[Data supplied — start]

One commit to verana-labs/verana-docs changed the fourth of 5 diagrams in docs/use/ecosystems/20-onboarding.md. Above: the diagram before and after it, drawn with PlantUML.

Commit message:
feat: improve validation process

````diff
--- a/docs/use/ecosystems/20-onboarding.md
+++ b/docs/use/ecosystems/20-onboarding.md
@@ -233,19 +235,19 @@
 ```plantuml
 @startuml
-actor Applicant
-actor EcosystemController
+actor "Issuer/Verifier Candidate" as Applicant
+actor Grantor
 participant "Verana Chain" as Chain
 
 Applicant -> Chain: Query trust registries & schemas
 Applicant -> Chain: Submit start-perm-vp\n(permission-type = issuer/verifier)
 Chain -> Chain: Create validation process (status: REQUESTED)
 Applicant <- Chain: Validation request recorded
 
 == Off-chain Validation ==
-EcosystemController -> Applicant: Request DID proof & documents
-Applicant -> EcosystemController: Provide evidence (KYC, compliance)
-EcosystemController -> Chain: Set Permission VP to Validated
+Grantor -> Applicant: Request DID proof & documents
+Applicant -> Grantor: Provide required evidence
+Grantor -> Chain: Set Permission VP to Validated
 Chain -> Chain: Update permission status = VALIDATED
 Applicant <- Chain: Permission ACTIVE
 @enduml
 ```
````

[Data supplied — finish]

_Work order_.
Set down every record above, word for word.

_Solution to this task_.
One commit to verana-labs/verana-docs changed the fourth of 5 diagrams in docs/use/ecosystems/20-onboarding.md. Above: the diagram before and after it, drawn with PlantUML.

Commit message:
feat: improve validation process

````diff
--- a/docs/use/ecosystems/20-onboarding.md
+++ b/docs/use/ecosystems/20-onboarding.md
@@ -233,19 +235,19 @@
 ```plantuml
 @startuml
-actor Applicant
-actor EcosystemController
+actor "Issuer/Verifier Candidate" as Applicant
+actor Grantor
 participant "Verana Chain" as Chain
 
 Applicant -> Chain: Query trust registries & schemas
 Applicant -> Chain: Submit start-perm-vp\n(permission-type = issuer/verifier)
 Chain -> Chain: Create validation process (status: REQUESTED)
 Applicant <- Chain: Validation request recorded
 
 == Off-chain Validation ==
-EcosystemController -> Applicant: Request DID proof & documents
-Applicant -> EcosystemController: Provide evidence (KYC, compliance)
-EcosystemController -> Chain: Set Permission VP to Validated
+Grantor -> Applicant: Request DID proof & documents
+Applicant -> Grantor: Provide required evidence
+Grantor -> Chain: Set Permission VP to Validated
 Chain -> Chain: Update permission status = VALIDATED
 Applicant <- Chain: Permission ACTIVE
 @enduml
 ```
````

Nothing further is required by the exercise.